[Records excerpted from a collection]
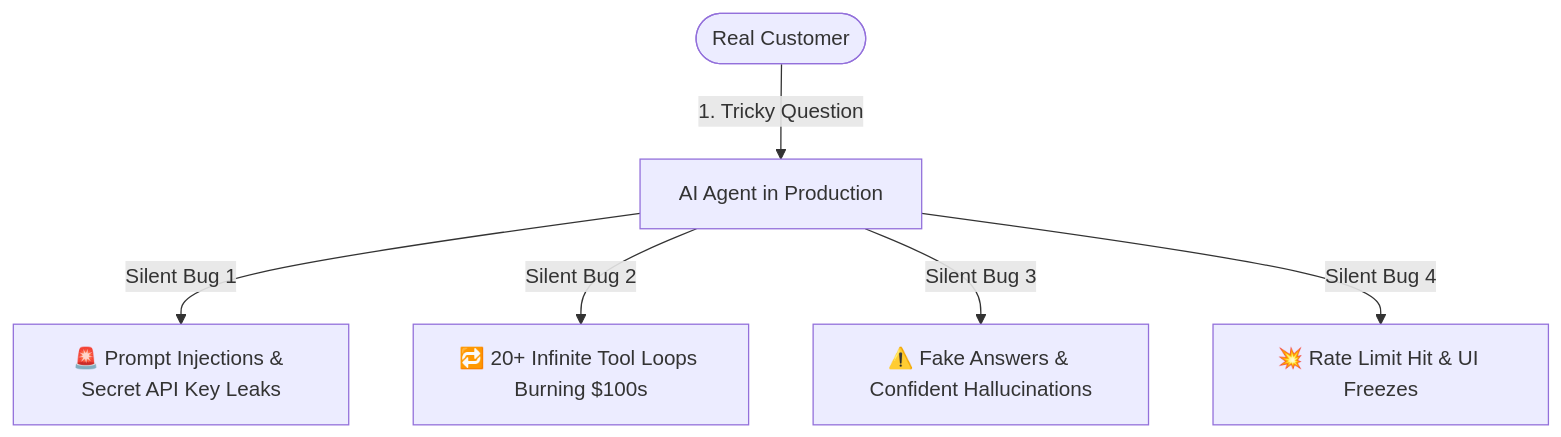
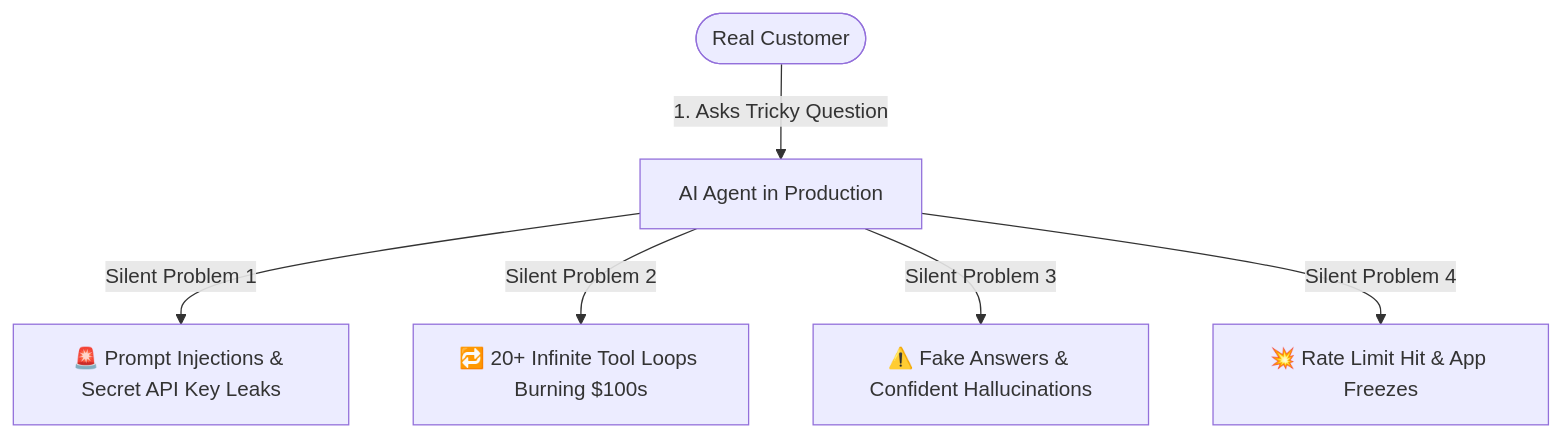
Before and after one commit to mehtab-shah-ai/Agentops: the first of 3 diagrams in README.md, drawn with Mermaid. The commit also changed other lines of this file, not shown here.

Commit message:
docs: redesign diagrams with 3-pillar flowchart, simple terms table and vertical architecture

````diff
--- a/README.md
+++ b/README.md
@@ -30,8 +30,8 @@
 ```mermaid
-graph TD
-    User([Real Customer]) -->|1. Tricky Question| Agent[AI Agent in Production]
-    Agent -->|Silent Bug 1| Inj[🚨 Prompt Injections & Secret API Key Leaks]
-    Agent -->|Silent Bug 2| Loop[🔁 20+ Infinite Tool Loops Burning $100s]
-    Agent -->|Silent Bug 3| Hallucinate[⚠️ Fake Answers & Confident Hallucinations]
-    Agent -->|Silent Bug 4| Crash[💥 Rate Limit Hit & UI Freezes]
+flowchart TD
+    User([Real Customer]) -->|1. Asks Tricky Question| Agent[AI Agent in Production]
+    Agent -->|Silent Problem 1| Inj[🚨 Prompt Injections & Secret API Key Leaks]
+    Agent -->|Silent Problem 2| Loop[🔁 20+ Infinite Tool Loops Burning $100s]
+    Agent -->|Silent Problem 3| Hallucinate[⚠️ Fake Answers & Confident Hallucinations]
+    Agent -->|Silent Problem 4| Crash[💥 Rate Limit Hit & App Freezes]
 ```
````
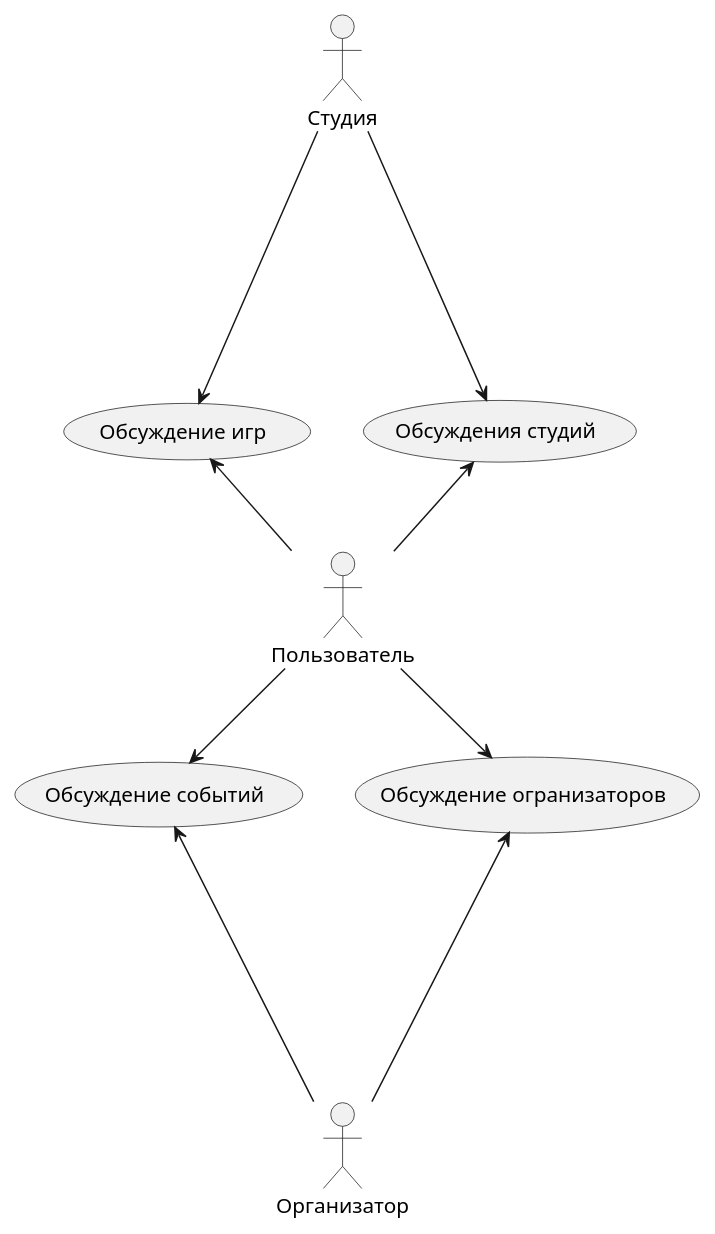
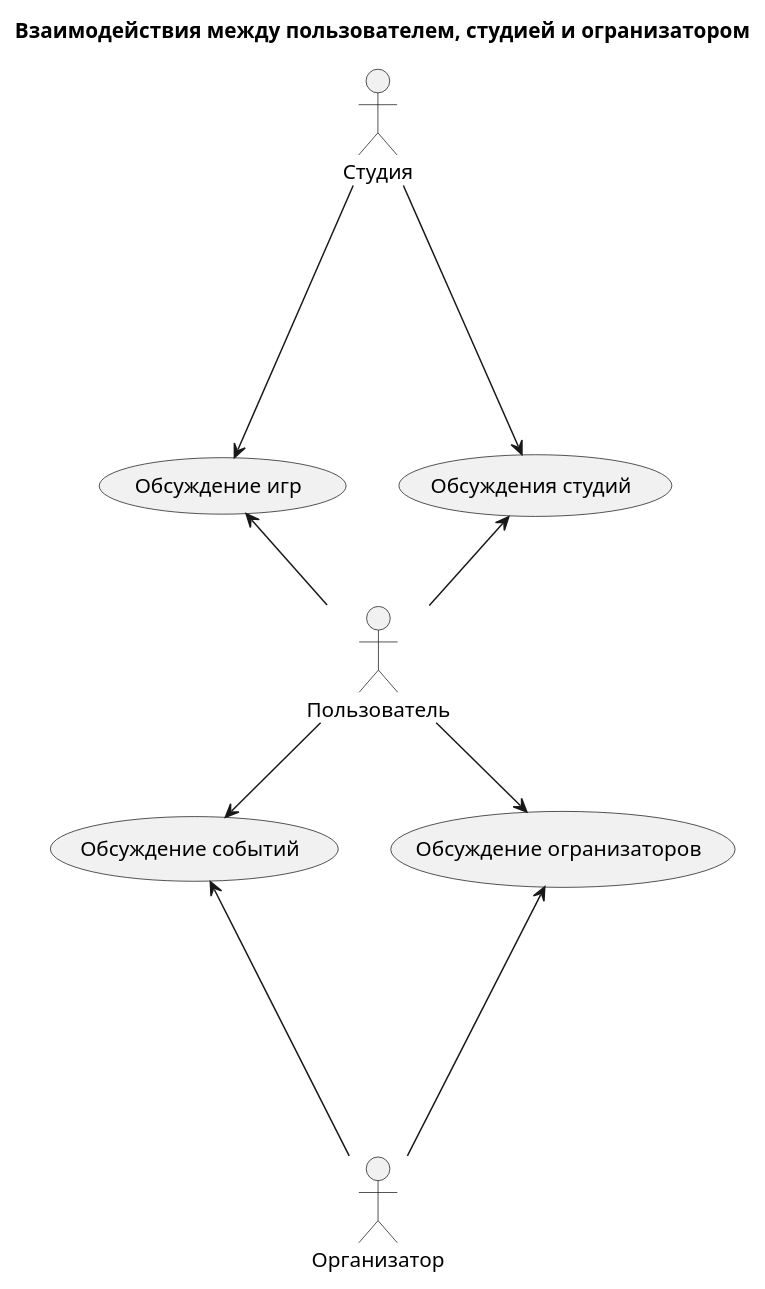
Before and after one commit to TrondinDS/SNGGame: the diagram in doc/usecases/abstract_user_studio_organizer_interaction.plantuml, drawn with PlantUML. The commit also changed 2 other files, not shown here.

Commit message:
add detailed user usecase diagram

```diff
--- a/doc/usecases/abstract_user_studio_organizer_interaction.plantuml
+++ b/doc/usecases/abstract_user_studio_organizer_interaction.plantuml
@@ -1,23 +1,25 @@
 @startuml
+
+title "Взаимодействия между пользователем, студией и огранизатором"
 
 :Пользователь: as user
 :Студия: as studio
 :Организатор: as organizer
 
 usecase "Обсуждения студий" as studio_topics
 usecase "Обсуждение игр" as game_topics
 usecase "Обсуждение огранизаторов" as organizer_topics
 usecase "Обсуждение событий" as event_topics
 
 user -up-> studio_topics
 user -up-> game_topics
 user -down-> organizer_topics
 user -down-> event_topics
 
 studio -down---> studio_topics
 studio -down---> game_topics
 
 organizer -up---> organizer_topics
 organizer -up---> event_topics
 
 @enduml
```
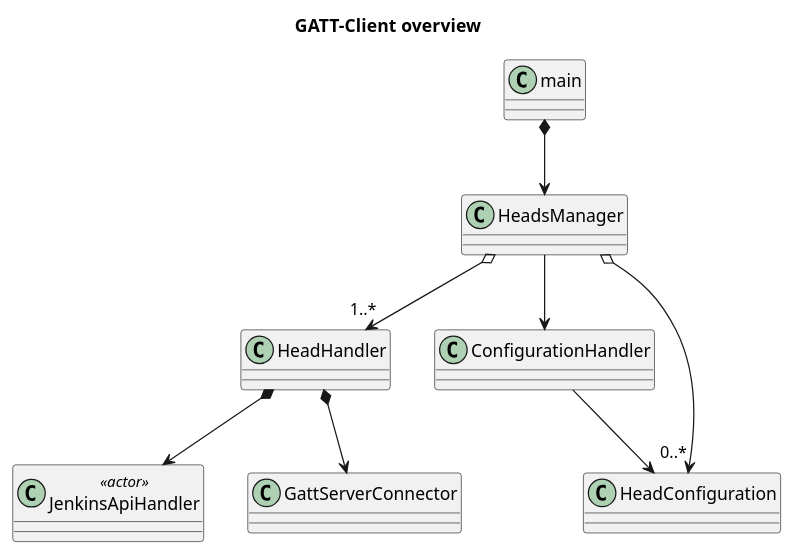
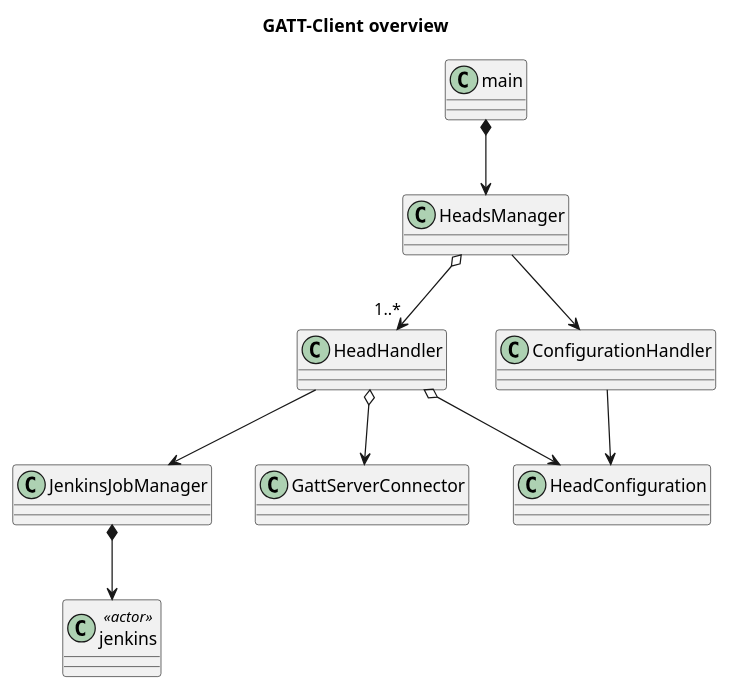
Before and after one commit to EugenWiens/jenkins-head: the diagram in BLE-GATT-Client/doc/diagrams/src/ClassDiagramOverview.wsd, drawn with PlantUML. The commit also changed 1 other file, not shown here.

```diff
--- a/BLE-GATT-Client/doc/diagrams/src/ClassDiagramOverview.wsd
+++ b/BLE-GATT-Client/doc/diagrams/src/ClassDiagramOverview.wsd
@@ -1,16 +1,17 @@
 @startuml "GATT-Client_overview"
 skinparam classAttributeIconSize 0
 title GATT-Client overview
 
-class JenkinsApiHandler <<actor>>
+class jenkins <<actor>>
 
-HeadHandler *--> JenkinsApiHandler
+HeadHandler --> JenkinsJobManager
+HeadHandler o--> HeadConfiguration
+HeadHandler o--> GattServerConnector
+JenkinsJobManager *--> jenkins
 HeadsManager o--> "1..*" HeadHandler
-HeadHandler *--> GattServerConnector
 
 main *--> HeadsManager
 HeadsManager --> ConfigurationHandler
-HeadsManager o--> "0..*" HeadConfiguration
 ConfigurationHandler --> HeadConfiguration
 
 @enduml
```
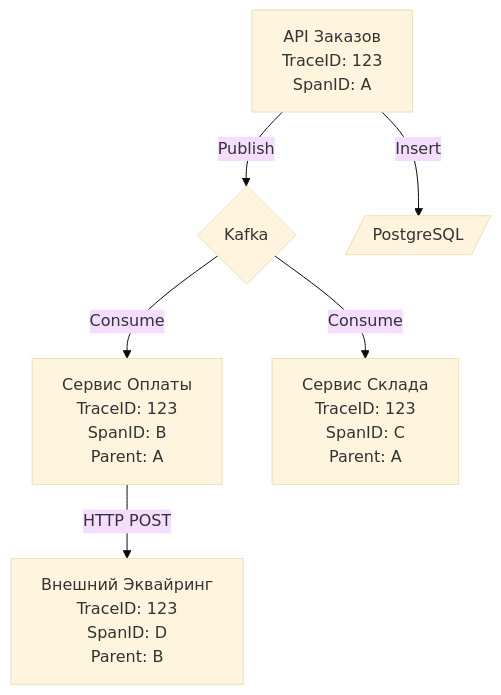
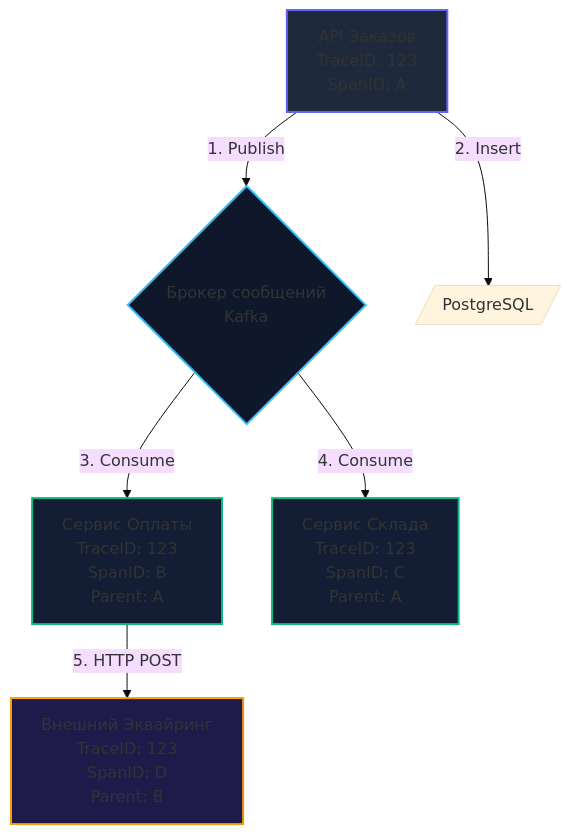
The first of 2 diagrams in sources/13. Очереди, брокеры сообщений и оркестраторы/05. Паттерны и архитектура/10. Distributed tracing в async системах.md (UnrealTemplier/go-textbook), drawn with Mermaid (base theme) before and after one commit. The commit also changed other lines of this file, not shown here.

````diff
--- a/sources/13. Очереди, брокеры сообщений и оркестраторы/05. Паттерны и архитектура/10. Distributed tracing в async системах.md
+++ b/sources/13. Очереди, брокеры сообщений и оркестраторы/05. Паттерны и архитектура/10. Distributed tracing в async системах.md
@@ -19,10 +60,16 @@
 ```mermaid
 flowchart TD
-    A["API Заказов<br>TraceID: 123<br>SpanID: A"] -->|"Publish"| B{"Kafka"}
-    A -->|"Insert"| DB1[/"PostgreSQL"/]
+    A["API Заказов<br>TraceID: 123<br>SpanID: A"] -->|"1. Publish"| B{"Брокер сообщений<br>Kafka"}
+    A -->|"2. Insert"| DB1[/"PostgreSQL"/]
     
-    B -->|"Consume"| C["Сервис Оплаты<br>TraceID: 123<br>SpanID: B<br>Parent: A"]
-    B -->|"Consume"| D["Сервис Склада<br>TraceID: 123<br>SpanID: C<br>Parent: A"]
+    B -->|"3. Consume"| C["Сервис Оплаты<br>TraceID: 123<br>SpanID: B<br>Parent: A"]
+    B -->|"4. Consume"| D["Сервис Склада<br>TraceID: 123<br>SpanID: C<br>Parent: A"]
     
-    C -->|"HTTP POST"| E["Внешний Эквайринг<br>TraceID: 123<br>SpanID: D<br>Parent: B"]
+    C -->|"5. HTTP POST"| E["Внешний Эквайринг<br>TraceID: 123<br>SpanID: D<br>Parent: B"]
+
+    style B fill:#0f172a,stroke:#38bdf8,stroke-width:2px
+    style A fill:#1e293b,stroke:#6366f1,stroke-width:2px
+    style C fill:#131d33,stroke:#10b981,stroke-width:2px
+    style D fill:#131d33,stroke:#10b981,stroke-width:2px
+    style E fill:#1e1b4b,stroke:#f59e0b,stroke-width:2px
 ```
````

Problem requirements — Write out every line above exactly as it is, leaving out the pictures.

Expected answer —
Before and after one commit to mehtab-shah-ai/Agentops: the first of 3 diagrams in README.md, drawn with Mermaid. The commit also changed other lines of this file, not shown here.

Commit message:
docs: redesign diagrams with 3-pillar flowchart, simple terms table and vertical architecture

````diff
--- a/README.md
+++ b/README.md
@@ -30,8 +30,8 @@
 ```mermaid
-graph TD
-    User([Real Customer]) -->|1. Tricky Question| Agent[AI Agent in Production]
-    Agent -->|Silent Bug 1| Inj[🚨 Prompt Injections & Secret API Key Leaks]
-    Agent -->|Silent Bug 2| Loop[🔁 20+ Infinite Tool Loops Burning $100s]
-    Agent -->|Silent Bug 3| Hallucinate[⚠️ Fake Answers & Confident Hallucinations]
-    Agent -->|Silent Bug 4| Crash[💥 Rate Limit Hit & UI Freezes]
+flowchart TD
+    User([Real Customer]) -->|1. Asks Tricky Question| Agent[AI Agent in Production]
+    Agent -->|Silent Problem 1| Inj[🚨 Prompt Injections & Secret API Key Leaks]
+    Agent -->|Silent Problem 2| Loop[🔁 20+ Infinite Tool Loops Burning $100s]
+    Agent -->|Silent Problem 3| Hallucinate[⚠️ Fake Answers & Confident Hallucinations]
+    Agent -->|Silent Problem 4| Crash[💥 Rate Limit Hit & App Freezes]
 ```
````
Before and after one commit to TrondinDS/SNGGame: the diagram in doc/usecases/abstract_user_studio_organizer_interaction.plantuml, drawn with PlantUML. The commit also changed 2 other files, not shown here.

Commit message:
add detailed user usecase diagram

```diff
--- a/doc/usecases/abstract_user_studio_organizer_interaction.plantuml
+++ b/doc/usecases/abstract_user_studio_organizer_interaction.plantuml
@@ -1,23 +1,25 @@
 @startuml
+
+title "Взаимодействия между пользователем, студией и огранизатором"
 
 :Пользователь: as user
 :Студия: as studio
 :Организатор: as organizer
 
 usecase "Обсуждения студий" as studio_topics
 usecase "Обсуждение игр" as game_topics
 usecase "Обсуждение огранизаторов" as organizer_topics
 usecase "Обсуждение событий" as event_topics
 
 user -up-> studio_topics
 user -up-> game_topics
 user -down-> organizer_topics
 user -down-> event_topics
 
 studio -down---> studio_topics
 studio -down---> game_topics
 
 organizer -up---> organizer_topics
 organizer -up---> event_topics
 
 @enduml
```
Before and after one commit to EugenWiens/jenkins-head: the diagram in BLE-GATT-Client/doc/diagrams/src/ClassDiagramOverview.wsd, drawn with PlantUML. The commit also changed 1 other file, not shown here.

```diff
--- a/BLE-GATT-Client/doc/diagrams/src/ClassDiagramOverview.wsd
+++ b/BLE-GATT-Client/doc/diagrams/src/ClassDiagramOverview.wsd
@@ -1,16 +1,17 @@
 @startuml "GATT-Client_overview"
 skinparam classAttributeIconSize 0
 title GATT-Client overview
 
-class JenkinsApiHandler <<actor>>
+class jenkins <<actor>>
 
-HeadHandler *--> JenkinsApiHandler
+HeadHandler --> JenkinsJobManager
+HeadHandler o--> HeadConfiguration
+HeadHandler o--> GattServerConnector
+JenkinsJobManager *--> jenkins
 HeadsManager o--> "1..*" HeadHandler
-HeadHandler *--> GattServerConnector
 
 main *--> HeadsManager
 HeadsManager --> ConfigurationHandler
-HeadsManager o--> "0..*" HeadConfiguration
 ConfigurationHandler --> HeadConfiguration
 
 @enduml
```
The first of 2 diagrams in sources/13. Очереди, брокеры сообщений и оркестраторы/05. Паттерны и архитектура/10. Distributed tracing в async системах.md (UnrealTemplier/go-textbook), drawn with Mermaid (base theme) before and after one commit. The commit also changed other lines of this file, not shown here.

````diff
--- a/sources/13. Очереди, брокеры сообщений и оркестраторы/05. Паттерны и архитектура/10. Distributed tracing в async системах.md
+++ b/sources/13. Очереди, брокеры сообщений и оркестраторы/05. Паттерны и архитектура/10. Distributed tracing в async системах.md
@@ -19,10 +60,16 @@
 ```mermaid
 flowchart TD
-    A["API Заказов<br>TraceID: 123<br>SpanID: A"] -->|"Publish"| B{"Kafka"}
-    A -->|"Insert"| DB1[/"PostgreSQL"/]
+    A["API Заказов<br>TraceID: 123<br>SpanID: A"] -->|"1. Publish"| B{"Брокер сообщений<br>Kafka"}
+    A -->|"2. Insert"| DB1[/"PostgreSQL"/]
     
-    B -->|"Consume"| C["Сервис Оплаты<br>TraceID: 123<br>SpanID: B<br>Parent: A"]
-    B -->|"Consume"| D["Сервис Склада<br>TraceID: 123<br>SpanID: C<br>Parent: A"]
+    B -->|"3. Consume"| C["Сервис Оплаты<br>TraceID: 123<br>SpanID: B<br>Parent: A"]
+    B -->|"4. Consume"| D["Сервис Склада<br>TraceID: 123<br>SpanID: C<br>Parent: A"]
     
-    C -->|"HTTP POST"| E["Внешний Эквайринг<br>TraceID: 123<br>SpanID: D<br>Parent: B"]
+    C -->|"5. HTTP POST"| E["Внешний Эквайринг<br>TraceID: 123<br>SpanID: D<br>Parent: B"]
+
+    style B fill:#0f172a,stroke:#38bdf8,stroke-width:2px
+    style A fill:#1e293b,stroke:#6366f1,stroke-width:2px
+    style C fill:#131d33,stroke:#10b981,stroke-width:2px
+    style D fill:#131d33,stroke:#10b981,stroke-width:2px
+    style E fill:#1e1b4b,stroke:#f59e0b,stroke-width:2px
 ```
````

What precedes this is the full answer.